One of the ends served by the finality requirement is the avoidance of piecemeal litigation. See, e.g., North Dakota State Bd. of Pharmacy v. Snyder's Drug Stores, Inc., 414 U.S. 156, 159, 94 S. Ct. 407, 410, 38 L. Ed. 2d 379 (1973). Mitchell does not cite any applicable exception to the finality requirement codified in HRS § 91-14. This is not a case, for example, where a preliminary ruling by the agency "requires immediate execution of a command that property be delivered to the appellant's adversary, and the losing party would be subjected to irreparable injury if appellate review had to wait the final outcome of the litigation." Penn v. Transportation Lease Haw., Ltd., 2 Haw. App. 272, 274, 630 P.2d 646, 649 (1981) (citing Forgay v. Conrad, 47 U.S. (6 How.) 201, 12 L. Ed. 404 (1848)).

Mitchell's claim that the Director and the Board would "have to hear the case twice in the event this [c]ourt finds Mitchell's second injury compensable" does not cure the jurisdictional defect present in this appeal. This case will be ripe for judicial review only after the Director makes a determination as to the amount of compensation owed, if any. See Inouye v. Board of Trustees of the Employees' Retirement Sys., 4 Haw.App. 526, 669 P.2d 638 (1983) (dismissing claimant's appeal for lack of jurisdiction). According to the ICA:

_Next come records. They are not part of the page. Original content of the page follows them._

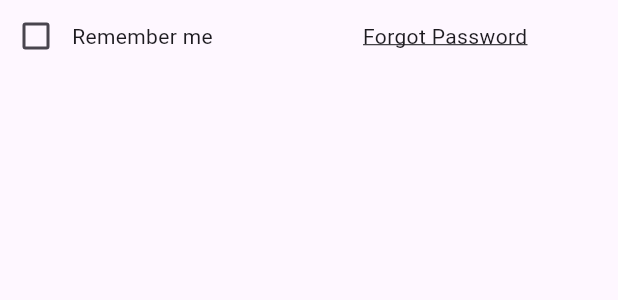
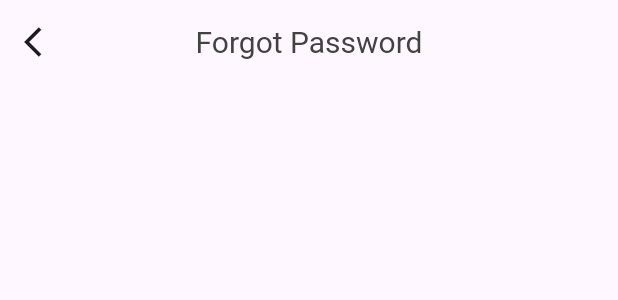
Before and after one commit to Tosin8/ktea, a Flutter app: what checkBox() shows on an empty page, opened directly, after a tap on "Forgot Password", on a phone screen of 412 x 824 dp. Shown: the top 300 px of the screen. Run offline on Flutter 3.47's test engine with Material 3 defaults, Android fonts, the phone set to English and light mode, and no system bars; our stand-ins replace animate_do, cloud_firestore, custom_navigation_bar, firebase_auth, firebase_core, firebase_messaging and 1 more; missing offline and left inert: antdesign_icons; accounts and stored records are empty.

Commit message:
Create forgotpwd body

```diff
--- a/lib/screens/form/forgot_pass/forgot.dart
+++ b/lib/screens/form/forgot_pass/forgot.dart
@@ -0,0 +1,31 @@
+import 'package:flutter/material.dart';
+import 'package:get/get.dart';
+
+import 'forgot_body.dart';
+
+class ForgotPwd extends StatefulWidget {
+  const ForgotPwd({super.key});
+
+  @override
+  State<ForgotPwd> createState() => _ForgotPwdState();
+}
+
+class _ForgotPwdState extends State<ForgotPwd> {
+  @override
+  Widget build(BuildContext context) {
+    return Scaffold(
+
+      appBar: AppBar(
+        automaticallyImplyLeading: false,
+        leading: IconButton(onPressed: (){
+          Get.back();
+        }, icon: const Icon(Icons.arrow_back_ios)),
+        title: Text('Forgot Password',
+        style: TextStyle(color: Colors.grey[800], fontSize: 20),),
+      centerTitle: true,
+      ),
+      body: const ForgotPwdBody(),
+
+    );
+  }
+}
--- a/lib/screens/form/forgot_pass/forgot_body.dart
+++ b/lib/screens/form/forgot_pass/forgot_body.dart
@@ -0,0 +1,15 @@
+import 'package:flutter/material.dart';
+
+class ForgotPwdBody extends StatefulWidget {
+  const ForgotPwdBody({super.key});
+
+  @override
+  State<ForgotPwdBody> createState() => _ForgotPwdBodyState();
+}
+
+class _ForgotPwdBodyState extends State<ForgotPwdBody> {
+  @override
+  Widget build(BuildContext context) {
+    return Container();
+  }
+}
--- a/lib/screens/form/widget.dart
+++ b/lib/screens/form/widget.dart
@@ -1,6 +1,8 @@
 // ignore_for_file: public_member_api_docs, sort_constructors_first
 import 'package:flutter/material.dart';
 import 'package:get/get.dart';
+
+import 'forgot_pass/forgot.dart';
 
 
 
@@ -132,7 +134,7 @@ class checkBox extends StatelessWidget {
          const SizedBox(width: 100),
          Expanded(child: GestureDetector(
            onTap: () {
-
+             Get.to(const ForgotPwd());
            },
            child: const Text('Forgot Password',
            style: TextStyle(
```
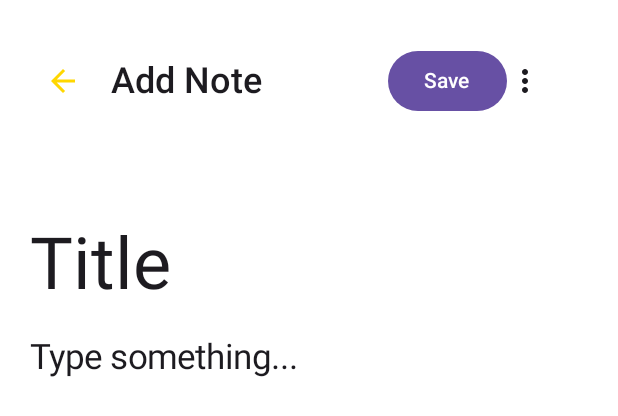
After one commit to rahulbodh/ColorfulToDo, an Android app built with Jetpack Compose: the @Preview function AddScreen, on a phone screen of 412 x 824 dp. The commit adds this screen. Shown: the top 416 px of the screen. Run offline under Robolectric (Android 15) with nearby library versions, the phone set to English and light mode, and no system bars.

Commit message:
Add Notes screen

```diff
--- a/app/src/main/java/com/example/colorfultodo/ui/theme/Color.kt
+++ b/app/src/main/java/com/example/colorfultodo/ui/theme/Color.kt
@@ -22,3 +22,4 @@ val violet = Color(0xffB69CFF)
 val dark_violet = Color(0xFF9B6A9B)
 val rose = Color(0xABFF007F)
 val gray_white = Color(0xFFECE9E9)
+val dark_yellow = Color(0xFFFFD700)
--- /dev/null
+++ b/app/src/main/java/com/example/colorfultodo/view/AddScreen.kt
@@ -0,0 +1,75 @@
+package com.example.colorfultodo.view
+
+import android.R
+import androidx.compose.foundation.background
+import androidx.compose.foundation.layout.Column
+import androidx.compose.foundation.layout.Row
+import androidx.compose.foundation.layout.Spacer
+import androidx.compose.foundation.layout.fillMaxSize
+import androidx.compose.foundation.layout.fillMaxWidth
+import androidx.compose.foundation.layout.padding
+import androidx.compose.material.icons.Icons
+import androidx.compose.material.icons.filled.ArrowBack
+import androidx.compose.material.icons.filled.MoreVert
+import androidx.compose.material3.Button
+import androidx.compose.material3.Icon
+import androidx.compose.material3.IconButton
+import androidx.compose.material3.Scaffold
+import androidx.compose.material3.Text
+import androidx.compose.runtime.Composable
+import androidx.compose.ui.Alignment
+import androidx.compose.ui.Modifier
+import androidx.compose.ui.graphics.Color
+import androidx.compose.ui.text.font.FontWeight
+import androidx.compose.ui.tooling.preview.Preview
+import androidx.compose.ui.unit.dp
+import androidx.compose.ui.unit.sp
+import com.example.colorfultodo.ui.theme.dark_yellow
+import com.example.colorfultodo.ui.theme.yellow
+
+@Preview
+@Composable
+fun AddScreen() {
+    Scaffold (
+        Modifier,
+        topBar = {
+            Row (Modifier.fillMaxWidth()
+                .background(color = Color.White)
+                .padding(horizontal = 30.dp , 30.dp),
+                verticalAlignment = Alignment.CenterVertically
+            ){
+
+                Icon(imageVector = Icons.Default.ArrowBack,
+                    contentDescription = "Back" ,
+                    tint = dark_yellow,
+                    modifier = Modifier.padding(end = 20.dp)
+                )
+                Text("Add Note" , Modifier , fontSize = 24.sp , fontWeight = FontWeight.W600 )
+                Spacer(modifier = Modifier.weight(1f))
+                Button(
+                    onClick = { /*TODO*/ },
+                ) {
+                    Text(
+                        text = "Save",
+                        color = Color.White
+                    )
+                }
+                Icon(imageVector = Icons.Default.MoreVert,
+                    contentDescription = "More",
+                    modifier = Modifier.padding(end = 20.dp)
+                )
+            }
+        },
+
+    ){
+        Column(
+            Modifier.padding(it).fillMaxSize()
+                .background(Color.White)
+                .padding(horizontal = 20.dp , 40.dp)
+        ) {
+            Text("Title" , fontSize = 48.sp , fontWeight = FontWeight.W400)
+            Text("Type something..." , Modifier.padding(top = 20.dp) , fontSize = 23.sp , fontWeight = FontWeight.W400)
+
+        }
+    }
+}
```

the fact that an agency commits an error of law in one of its preliminary orders does not confer jurisdiction for immediate judicial review.... The statute [HRS § 91-14] does not allow an interlocutory appeal merely to review an agency's alleged error of law. Additionally, the mere fact that there is delay or extra expenses involved would not amount to prejudice and allow a preliminary order to be subject to judicial review. Cf. 73A C.J.S. Public Administrative Bodies & Procedure § 189 (1951).

Id. at 532 n. 6, 669 P.2d at 642 n. 6.

III. CONCLUSION

We therefore conclude that we lack appellate jurisdiction to consider the merits of this appeal. Accordingly, the appeal is dismissed.

NOTES

[1] The record indicates that, although the superintendent agreed with Nakashima's recommendation regarding Mitchell's suspension, the suspension was never implemented because Mitchell did not report to work after February 5, 1990.

[2] "Preliminary" means "preceding or leading up to the main part, matter, or business," The Random House College Dictionary at 1046 (Revised ed. 1979), or "introductory, initiatory, preceding[.]" Black's Law Dictionary (6th ed. 1990).

[3] Section 12-47-24(c) of the Hawai'i Administrative Rules provides:

Following the director's decision on remand, the director shall transmit the case file to the board, and upon such transmittal, the board shall proceed to hear and determine the issues raised in the original appeal. Should any party desire to appeal issues addressed by the director's decision on remand, it shall be necessary for such party to file an appeal within twenty days after a copy of the decision on the remanded issue has been sent to the parties.